Congress will begin to consider legislation this week that is likely to include expanded background checks for gun buyers and increased penalties for those who purchase guns for criminals.

Ahead of Trial, Talk of a BP Settlement in 2010 Oil Spill

With a major civil trial scheduled to start Monday against BP, federal officials and the five affected Gulf Coast states are trying to pull together to strike an 11th-hour settlement.

High Debt and Falling Demand Trap New Vets

The cost of veterinarian school has far outpaced the rate of inflation. Meanwhile, there is a boom in supply (that is, vets), and a decline in demand for services.

Don't Call Him Mom, or an Imbecile

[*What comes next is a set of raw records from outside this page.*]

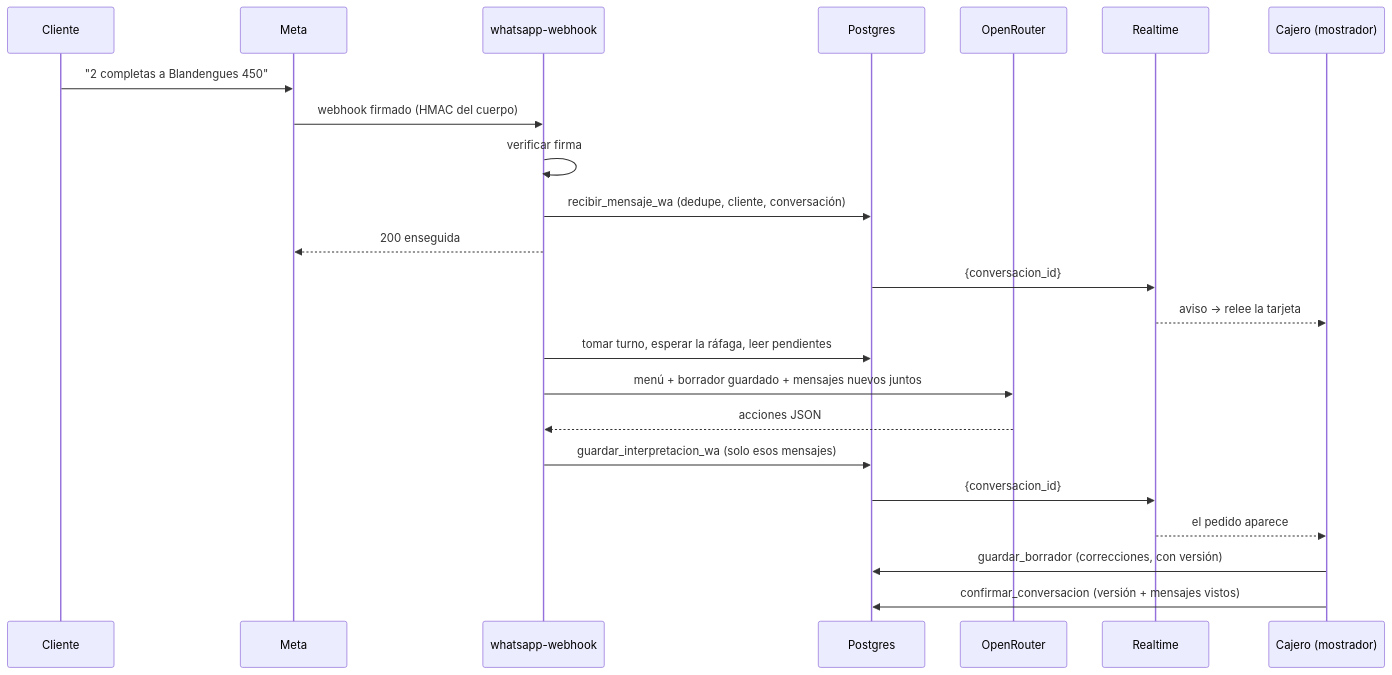
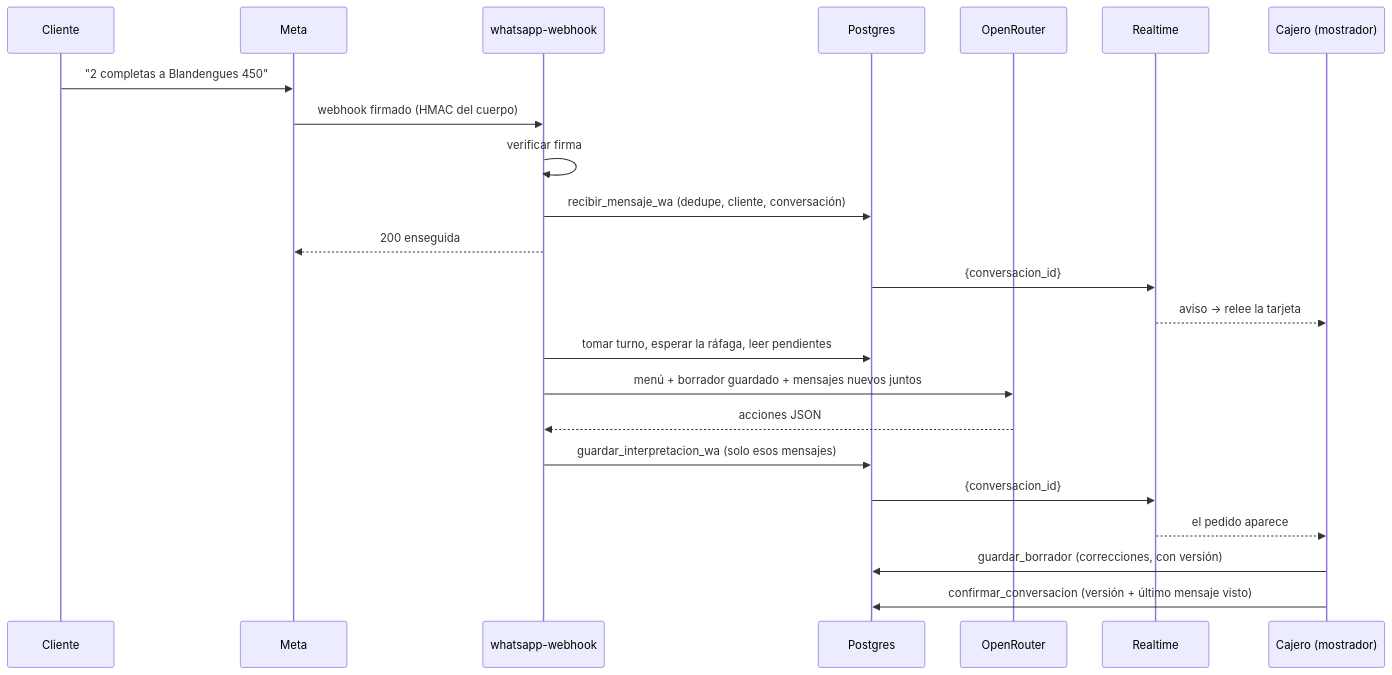
Before and after one commit to JAJADJSJAJ/ANOTADO: the third of 3 diagrams in docs/arquitectura.md, drawn with Mermaid. The commit also changed other lines of this file and 1 other file, not shown here.

Commit message:
docs: confirmar contra el último mensaje visto

````diff
--- a/docs/arquitectura.md
+++ b/docs/arquitectura.md
@@ -74,26 +74,26 @@
 ```mermaid
 sequenceDiagram
   participant Cl as Cliente
   participant M as Meta
   participant W as whatsapp-webhook
   participant DB as Postgres
   participant IA as OpenRouter
   participant RT as Realtime
   participant C as Cajero (mostrador)
 
   Cl->>M: "2 completas a Blandengues 450"
   M->>W: webhook firmado (HMAC del cuerpo)
   W->>W: verificar firma
   W->>DB: recibir_mensaje_wa (dedupe, cliente, conversación)
   W-->>M: 200 enseguida
   DB->>RT: {conversacion_id}
   RT-->>C: aviso → relee la tarjeta
   W->>DB: tomar turno, esperar la ráfaga, leer pendientes
   W->>IA: menú + borrador guardado + mensajes nuevos juntos
   IA-->>W: acciones JSON
   W->>DB: guardar_interpretacion_wa (solo esos mensajes)
   DB->>RT: {conversacion_id}
   RT-->>C: el pedido aparece
   C->>DB: guardar_borrador (correcciones, con versión)
-  C->>DB: confirmar_conversacion (versión + mensajes vistos)
+  C->>DB: confirmar_conversacion (versión + último mensaje visto)
 ```
````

The hapless, bumbling father is a stock character in product marketing. The so-called daddy bloggers who attended the recent Dad 2.0 Summit are pushing to change that.
Editorial | The Gun Challenge

Violent, Drunk and Holding a Gun

Focusing on mass murder and the mentally ill does not get at the broader issue of gun violence.

The Nuclear Agenda

President Obama needs to fulfill his promise and lead the way toward reducing arsenals around the world.

Help for Veterans Twice Betrayed

New legislation seeks to undo the injustices faced by many service members who are sexually assaulted in the military.
On Feb. 24, 1868, the United States House of Representatives impeached President Andrew Johnson following his attempted dismissal of Secretary of War Edwin M. Stanton; Johnson was later acquitted by the Senate.